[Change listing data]
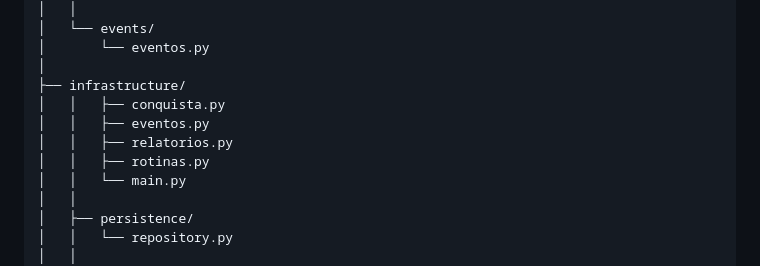
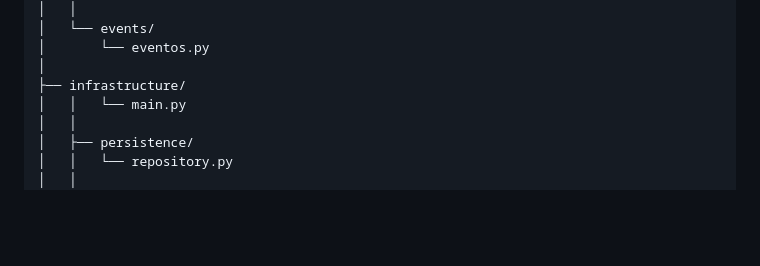
Before and after one commit to graziellybn/Te-Apoio, a Markdown page: README.md, the part around the change. Rendered like a GitHub page; blank space fills up the shorter version.

Commit message:
ajustando readme
Removed references to conquista.py, eventos.py, relatorios.py, and rotinas.py from the infrastructure section.

```diff
--- a/README.md
+++ b/README.md
@@ -163,10 +163,6 @@ teapoio/
 │       └── eventos.py
 │
 ├── infrastructure/
-│   │   ├── conquista.py
-│   │   ├── eventos.py
-│   │   ├── relatorios.py
-│   │   ├── rotinas.py
 │   │   └── main.py
 │   │
 │   ├── persistence/
```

__REQUIRED WORK__
Reproduce every line above containing "eventos".

__OUTPUT FOR THIS TASK__
Removed references to conquista.py, eventos.py, relatorios.py, and rotinas.py from the infrastructure section.
 │       └── eventos.py
-│   │   ├── eventos.py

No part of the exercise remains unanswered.